**Materials provided**
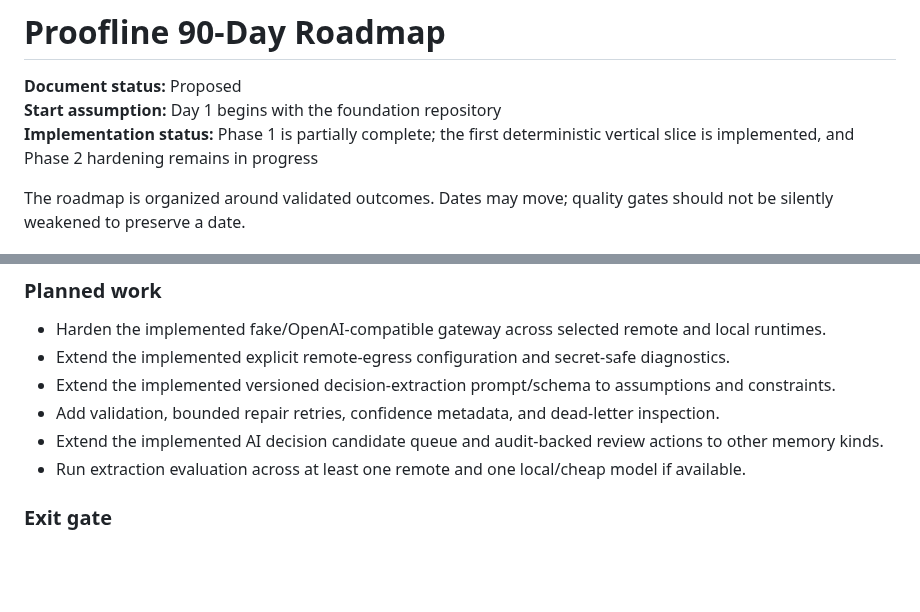
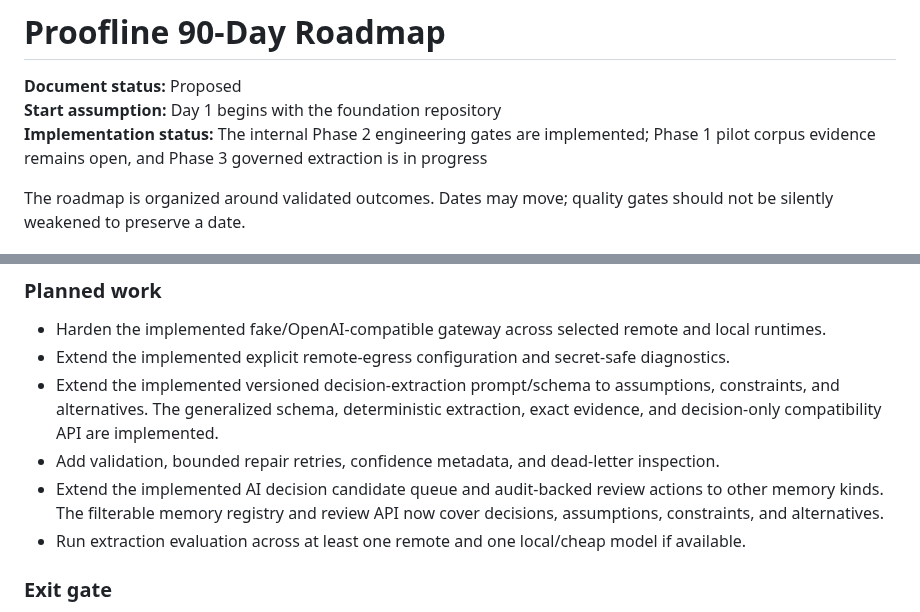
Before and after one commit to thangldw/proofline, a Markdown page: docs/roadmap-90-days.md, 2 parts joined by grey strips. Rendered like a GitHub page; blank space fills up the shorter version.

```diff
--- a/docs/roadmap-90-days.md
+++ b/docs/roadmap-90-days.md
@@ -2,8 +2,8 @@
 
 **Document status:** Proposed
 **Start assumption:** Day 1 begins with the foundation repository
-**Implementation status:** Phase 1 is partially complete; the first deterministic vertical slice
-is implemented, and Phase 2 hardening remains in progress
+**Implementation status:** The internal Phase 2 engineering gates are implemented; Phase 1 pilot
+corpus evidence remains open, and Phase 3 governed extraction is in progress
 
 The roadmap is organized around validated outcomes. Dates may move; quality gates should not be
 silently weakened to preserve a date.
@@ -99,11 +99,13 @@ Before delivery work, record:
 
 - Harden the implemented fake/OpenAI-compatible gateway across selected remote and local runtimes.
 - Extend the implemented explicit remote-egress configuration and secret-safe diagnostics.
-- Extend the implemented versioned decision-extraction prompt/schema to assumptions and
-  constraints.
+- Extend the implemented versioned decision-extraction prompt/schema to assumptions, constraints,
+  and alternatives. The generalized schema, deterministic extraction, exact evidence, and
+  decision-only compatibility API are implemented.
 - Add validation, bounded repair retries, confidence metadata, and dead-letter inspection.
 - Extend the implemented AI decision candidate queue and audit-backed review actions to other
-  memory kinds.
+  memory kinds. The filterable memory registry and review API now cover decisions, assumptions,
+  constraints, and alternatives.
 - Run extraction evaluation across at least one remote and one local/cheap model if available.
 
 ### Exit gate
```
Also changed, not shown: README.md (+14 -13 lines), docs/images/proofline-screen-memories.png (added).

**Task requirements**
The reply must match the records exactly, apart from the pictures, which are left out.

**Your solution**
Before and after one commit to thangldw/proofline, a Markdown page: docs/roadmap-90-days.md, 2 parts joined by grey strips. Rendered like a GitHub page; blank space fills up the shorter version.

```diff
--- a/docs/roadmap-90-days.md
+++ b/docs/roadmap-90-days.md
@@ -2,8 +2,8 @@
 
 **Document status:** Proposed
 **Start assumption:** Day 1 begins with the foundation repository
-**Implementation status:** Phase 1 is partially complete; the first deterministic vertical slice
-is implemented, and Phase 2 hardening remains in progress
+**Implementation status:** The internal Phase 2 engineering gates are implemented; Phase 1 pilot
+corpus evidence remains open, and Phase 3 governed extraction is in progress
 
 The roadmap is organized around validated outcomes. Dates may move; quality gates should not be
 silently weakened to preserve a date.
@@ -99,11 +99,13 @@ Before delivery work, record:
 
 - Harden the implemented fake/OpenAI-compatible gateway across selected remote and local runtimes.
 - Extend the implemented explicit remote-egress configuration and secret-safe diagnostics.
-- Extend the implemented versioned decision-extraction prompt/schema to assumptions and
-  constraints.
+- Extend the implemented versioned decision-extraction prompt/schema to assumptions, constraints,
+  and alternatives. The generalized schema, deterministic extraction, exact evidence, and
+  decision-only compatibility API are implemented.
 - Add validation, bounded repair retries, confidence metadata, and dead-letter inspection.
 - Extend the implemented AI decision candidate queue and audit-backed review actions to other
-  memory kinds.
+  memory kinds. The filterable memory registry and review API now cover decisions, assumptions,
+  constraints, and alternatives.
 - Run extraction evaluation across at least one remote and one local/cheap model if available.
 
 ### Exit gate
```
Also changed, not shown: README.md (+14 -13 lines), docs/images/proofline-screen-memories.png (added).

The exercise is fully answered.